Copy whichever lines of the data hold the word "general".

*Information supplied*.

········

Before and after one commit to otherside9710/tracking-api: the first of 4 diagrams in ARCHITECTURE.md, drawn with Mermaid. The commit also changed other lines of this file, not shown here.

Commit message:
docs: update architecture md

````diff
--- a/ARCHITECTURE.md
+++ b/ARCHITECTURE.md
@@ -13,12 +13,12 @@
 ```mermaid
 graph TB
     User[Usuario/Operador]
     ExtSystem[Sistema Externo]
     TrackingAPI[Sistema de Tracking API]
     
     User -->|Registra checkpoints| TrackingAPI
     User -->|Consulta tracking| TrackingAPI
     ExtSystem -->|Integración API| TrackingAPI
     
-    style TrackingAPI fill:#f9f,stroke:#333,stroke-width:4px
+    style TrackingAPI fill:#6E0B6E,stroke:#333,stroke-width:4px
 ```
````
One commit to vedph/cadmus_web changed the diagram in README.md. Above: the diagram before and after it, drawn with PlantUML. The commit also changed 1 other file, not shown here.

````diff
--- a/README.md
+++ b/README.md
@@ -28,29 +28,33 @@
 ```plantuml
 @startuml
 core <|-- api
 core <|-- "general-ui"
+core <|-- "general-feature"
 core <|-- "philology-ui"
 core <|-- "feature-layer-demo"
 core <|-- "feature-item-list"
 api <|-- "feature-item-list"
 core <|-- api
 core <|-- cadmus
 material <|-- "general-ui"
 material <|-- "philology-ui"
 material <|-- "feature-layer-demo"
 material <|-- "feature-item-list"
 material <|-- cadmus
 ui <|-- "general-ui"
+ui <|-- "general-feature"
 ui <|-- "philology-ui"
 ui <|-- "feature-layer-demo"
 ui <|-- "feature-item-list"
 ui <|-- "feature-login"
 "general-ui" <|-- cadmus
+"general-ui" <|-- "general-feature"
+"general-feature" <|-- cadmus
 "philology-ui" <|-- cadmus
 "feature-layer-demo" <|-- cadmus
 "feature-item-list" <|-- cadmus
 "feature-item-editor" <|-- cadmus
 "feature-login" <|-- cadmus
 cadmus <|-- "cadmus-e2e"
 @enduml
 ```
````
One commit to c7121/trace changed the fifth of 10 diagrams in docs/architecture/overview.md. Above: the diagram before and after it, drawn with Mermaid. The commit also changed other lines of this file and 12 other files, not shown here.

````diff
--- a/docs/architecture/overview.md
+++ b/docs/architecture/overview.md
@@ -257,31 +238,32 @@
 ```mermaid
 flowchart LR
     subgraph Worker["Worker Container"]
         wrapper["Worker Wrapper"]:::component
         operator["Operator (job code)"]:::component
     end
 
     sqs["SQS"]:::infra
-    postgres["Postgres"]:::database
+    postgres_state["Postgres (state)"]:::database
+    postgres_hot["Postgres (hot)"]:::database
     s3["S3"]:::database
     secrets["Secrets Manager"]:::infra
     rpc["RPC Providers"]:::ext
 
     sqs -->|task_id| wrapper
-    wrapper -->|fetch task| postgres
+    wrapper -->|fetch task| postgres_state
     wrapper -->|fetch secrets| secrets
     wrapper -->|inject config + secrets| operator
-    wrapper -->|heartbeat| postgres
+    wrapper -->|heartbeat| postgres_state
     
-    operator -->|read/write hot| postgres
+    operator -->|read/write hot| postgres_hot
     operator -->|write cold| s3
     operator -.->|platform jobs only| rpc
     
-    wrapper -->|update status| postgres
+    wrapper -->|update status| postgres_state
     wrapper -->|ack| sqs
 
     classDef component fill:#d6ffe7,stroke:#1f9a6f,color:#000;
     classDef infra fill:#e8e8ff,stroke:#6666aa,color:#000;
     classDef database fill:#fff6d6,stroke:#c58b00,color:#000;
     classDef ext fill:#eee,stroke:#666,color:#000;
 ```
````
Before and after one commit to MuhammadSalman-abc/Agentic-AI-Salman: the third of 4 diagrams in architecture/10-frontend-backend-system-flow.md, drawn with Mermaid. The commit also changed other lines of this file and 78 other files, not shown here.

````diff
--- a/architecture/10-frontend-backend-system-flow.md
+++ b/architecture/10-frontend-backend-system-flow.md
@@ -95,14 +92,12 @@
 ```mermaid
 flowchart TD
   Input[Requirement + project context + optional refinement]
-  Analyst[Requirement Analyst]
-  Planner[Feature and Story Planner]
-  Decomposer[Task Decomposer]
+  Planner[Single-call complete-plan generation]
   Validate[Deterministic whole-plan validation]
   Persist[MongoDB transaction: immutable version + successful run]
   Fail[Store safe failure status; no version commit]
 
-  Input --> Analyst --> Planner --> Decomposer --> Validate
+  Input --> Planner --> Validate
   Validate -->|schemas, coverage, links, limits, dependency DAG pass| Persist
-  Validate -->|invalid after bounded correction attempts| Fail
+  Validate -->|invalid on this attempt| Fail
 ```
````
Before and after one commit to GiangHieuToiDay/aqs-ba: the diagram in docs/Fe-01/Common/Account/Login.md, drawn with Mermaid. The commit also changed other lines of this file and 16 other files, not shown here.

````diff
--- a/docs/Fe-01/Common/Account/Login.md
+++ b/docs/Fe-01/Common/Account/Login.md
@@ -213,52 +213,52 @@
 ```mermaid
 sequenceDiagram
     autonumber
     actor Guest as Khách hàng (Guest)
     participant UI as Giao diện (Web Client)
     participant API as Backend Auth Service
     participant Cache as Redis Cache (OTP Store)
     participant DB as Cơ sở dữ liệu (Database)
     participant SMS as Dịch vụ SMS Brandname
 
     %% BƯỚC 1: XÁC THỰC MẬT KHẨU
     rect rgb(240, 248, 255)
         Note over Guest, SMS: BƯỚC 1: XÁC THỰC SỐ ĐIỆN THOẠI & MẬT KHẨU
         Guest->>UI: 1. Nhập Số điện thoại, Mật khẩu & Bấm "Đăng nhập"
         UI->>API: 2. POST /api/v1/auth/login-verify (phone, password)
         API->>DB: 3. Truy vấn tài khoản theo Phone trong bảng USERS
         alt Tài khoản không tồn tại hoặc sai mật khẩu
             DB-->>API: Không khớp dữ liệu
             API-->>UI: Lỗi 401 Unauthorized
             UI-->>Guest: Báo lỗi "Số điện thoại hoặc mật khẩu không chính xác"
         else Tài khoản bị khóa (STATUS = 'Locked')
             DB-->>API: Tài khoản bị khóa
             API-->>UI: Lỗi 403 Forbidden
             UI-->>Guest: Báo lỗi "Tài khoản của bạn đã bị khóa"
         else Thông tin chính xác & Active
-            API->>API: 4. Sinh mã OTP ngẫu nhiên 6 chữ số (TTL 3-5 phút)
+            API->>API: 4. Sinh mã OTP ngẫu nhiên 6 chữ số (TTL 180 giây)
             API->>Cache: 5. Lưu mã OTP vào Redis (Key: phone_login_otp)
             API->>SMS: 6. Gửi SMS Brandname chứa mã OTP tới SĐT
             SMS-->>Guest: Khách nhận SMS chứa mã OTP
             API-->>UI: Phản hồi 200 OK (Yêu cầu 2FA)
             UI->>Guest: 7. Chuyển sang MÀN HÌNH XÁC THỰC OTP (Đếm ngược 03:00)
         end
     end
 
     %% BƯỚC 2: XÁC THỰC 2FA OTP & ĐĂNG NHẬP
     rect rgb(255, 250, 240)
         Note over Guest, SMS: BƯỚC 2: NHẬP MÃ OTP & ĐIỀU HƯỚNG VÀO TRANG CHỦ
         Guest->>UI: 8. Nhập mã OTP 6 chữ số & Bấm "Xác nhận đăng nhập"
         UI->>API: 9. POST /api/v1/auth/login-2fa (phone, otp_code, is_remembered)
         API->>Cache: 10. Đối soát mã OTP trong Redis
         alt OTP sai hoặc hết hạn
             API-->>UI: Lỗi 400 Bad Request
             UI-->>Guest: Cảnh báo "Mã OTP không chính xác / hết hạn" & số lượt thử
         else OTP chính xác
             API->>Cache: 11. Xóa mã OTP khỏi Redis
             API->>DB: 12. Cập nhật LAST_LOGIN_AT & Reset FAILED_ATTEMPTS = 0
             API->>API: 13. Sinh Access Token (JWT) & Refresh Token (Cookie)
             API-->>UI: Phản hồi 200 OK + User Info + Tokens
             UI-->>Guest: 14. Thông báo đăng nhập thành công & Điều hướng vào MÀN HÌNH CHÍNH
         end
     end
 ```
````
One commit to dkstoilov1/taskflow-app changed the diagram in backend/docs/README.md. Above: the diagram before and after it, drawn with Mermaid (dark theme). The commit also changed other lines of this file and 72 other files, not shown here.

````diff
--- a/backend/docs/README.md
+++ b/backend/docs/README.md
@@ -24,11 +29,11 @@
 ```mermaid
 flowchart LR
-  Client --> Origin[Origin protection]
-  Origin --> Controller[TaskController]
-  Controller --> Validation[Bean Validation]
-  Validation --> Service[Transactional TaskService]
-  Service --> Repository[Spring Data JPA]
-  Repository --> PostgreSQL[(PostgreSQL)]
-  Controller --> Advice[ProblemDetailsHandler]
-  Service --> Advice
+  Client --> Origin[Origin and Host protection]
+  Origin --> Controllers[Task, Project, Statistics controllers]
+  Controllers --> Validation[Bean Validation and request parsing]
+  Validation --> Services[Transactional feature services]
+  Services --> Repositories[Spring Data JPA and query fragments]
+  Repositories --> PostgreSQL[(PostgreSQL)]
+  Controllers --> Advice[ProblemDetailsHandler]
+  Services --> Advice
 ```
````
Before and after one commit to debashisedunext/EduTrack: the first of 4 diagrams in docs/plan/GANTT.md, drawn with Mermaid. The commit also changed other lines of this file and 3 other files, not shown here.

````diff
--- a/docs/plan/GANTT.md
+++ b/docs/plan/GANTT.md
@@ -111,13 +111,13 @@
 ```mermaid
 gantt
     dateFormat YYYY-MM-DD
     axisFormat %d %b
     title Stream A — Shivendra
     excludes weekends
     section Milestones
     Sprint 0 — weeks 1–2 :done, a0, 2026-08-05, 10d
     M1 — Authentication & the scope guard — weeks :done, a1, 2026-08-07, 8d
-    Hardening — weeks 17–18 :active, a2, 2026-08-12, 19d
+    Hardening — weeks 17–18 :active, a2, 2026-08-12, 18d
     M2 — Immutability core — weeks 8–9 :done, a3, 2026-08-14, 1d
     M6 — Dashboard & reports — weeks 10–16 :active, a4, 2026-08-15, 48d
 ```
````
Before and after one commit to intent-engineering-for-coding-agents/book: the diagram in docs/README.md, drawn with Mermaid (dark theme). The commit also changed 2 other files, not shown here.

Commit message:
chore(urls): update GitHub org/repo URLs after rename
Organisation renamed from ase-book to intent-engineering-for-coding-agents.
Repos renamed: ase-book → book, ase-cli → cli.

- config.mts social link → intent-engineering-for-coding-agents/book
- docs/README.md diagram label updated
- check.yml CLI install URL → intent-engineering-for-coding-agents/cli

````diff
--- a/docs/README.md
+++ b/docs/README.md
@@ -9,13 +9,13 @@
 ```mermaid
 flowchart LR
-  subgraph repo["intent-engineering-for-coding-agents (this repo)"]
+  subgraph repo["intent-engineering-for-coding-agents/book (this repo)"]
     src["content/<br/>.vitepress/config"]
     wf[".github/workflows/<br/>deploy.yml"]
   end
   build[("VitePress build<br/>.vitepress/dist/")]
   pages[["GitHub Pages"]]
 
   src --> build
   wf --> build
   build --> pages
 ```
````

········

*Answer for the task*.
 core <|-- "general-ui"
+core <|-- "general-feature"
 material <|-- "general-ui"
 ui <|-- "general-ui"
+ui <|-- "general-feature"
 "general-ui" <|-- cadmus
+"general-ui" <|-- "general-feature"
+"general-feature" <|-- cadmus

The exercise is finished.